June 21, 2014
YARMOUTH – Richard Carthon (Tulane) sunk his head as he walked slowly back to the dugout. His teammates gathered their gloves and hats and took the field as he Carthon put his helmet back.
He had just struck out to end the sixth inning, leaving two runners on in a three-run game.
Despite finishing with 11 hits, the Kettleers continued their-season long struggle with converting with runners in scoring position, losing 9-1 to Yarmouth-Dennis at Red Wilson Field.
In addition to having runners on in nearly every inning that they didn’t score in, the pitching, defense and base running also struggled in Cotuit’s fourth-straight loss.
The Kettleers got runners at first and second in the first two innings. They were never more than a single away from pulling ahead.
On the mound, Jackson McClelland (Pepperdine) had retired the first six Red Sox that he faced.

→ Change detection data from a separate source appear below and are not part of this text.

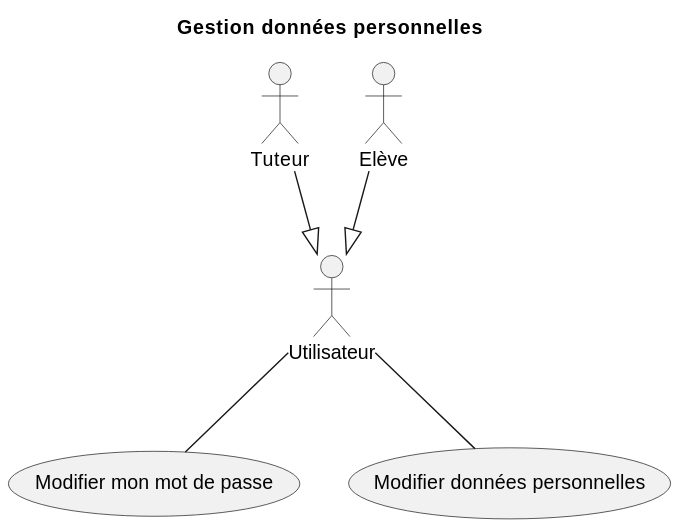
Before: diagrams/authentication/data_management.svg, a diagram exported from PlantUML (KMBCL/P3_specifications).
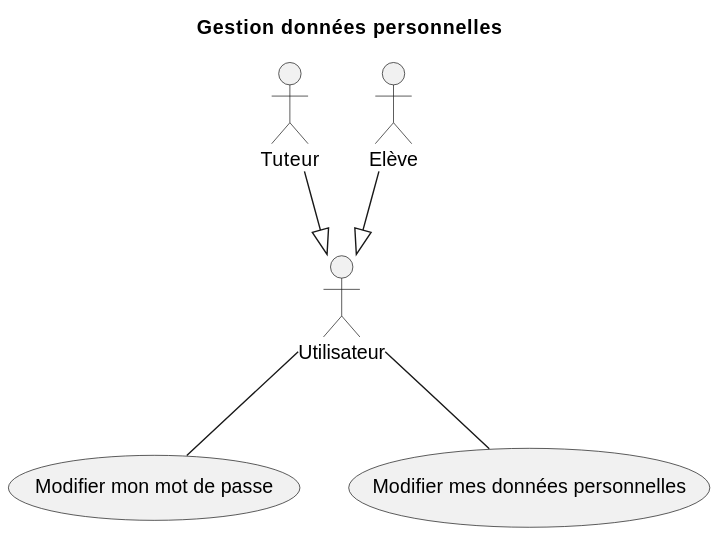
The same file after the commit.

Change to the diagram source:
```diff
@@ -7,7 +7,7 @@
 tutor --|> Utilisateur
 
 usecase "Modifier mon mot de passe" as password_managing
-usecase "Modifier données personnelles" as personal_data_managing
+usecase "Modifier mes données personnelles" as personal_data_managing
 
 Utilisateur -- password_managing
 Utilisateur -- personal_data_managing
```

Y-D had been hitting just .212 as a team on the season, and the Kettleers had done everything but score.
In the third inning, the Kettleers left another on base. But in the bottom of the inning, the floodgates opened.
Vincent Jackson launched a two-run home run over the right field wall. The next batter, Andrew Stevenson wasted no time extending the lead, hitting a ball over to a nearly identical spot.
The Kettleers had numerous opportunities to get back in the game.
In the top of the seventh inning Jameson Fisher walked, then Austin Byler (Nevada) singled int the gap to give Cotuit a prime scoring chance. Y-D sent pitcher Doug Wiley to the showers, and momentum had swung back to the Kettleers.
But two groundouts and a strikeout later, and the score was only 4-1. It was the first run in 18 innings for Cotuit.
Three wild pitches led to three runs in the eighth inning for the Red Sox, and a once-respectable game turned into a blowout.
It’s been an issue all season for Cotuit. Half of its losses have seen the Kettleers leave the game’s tying run in the ninth inning in scoring position.
After the game, manager Mike Roberts declined comment along with his team. He gathered the players along the right field line and spoke to them for upwards of 10 minutes.
All season, he’s spoken about polish and execution. On Saturday, his team left much to be desired.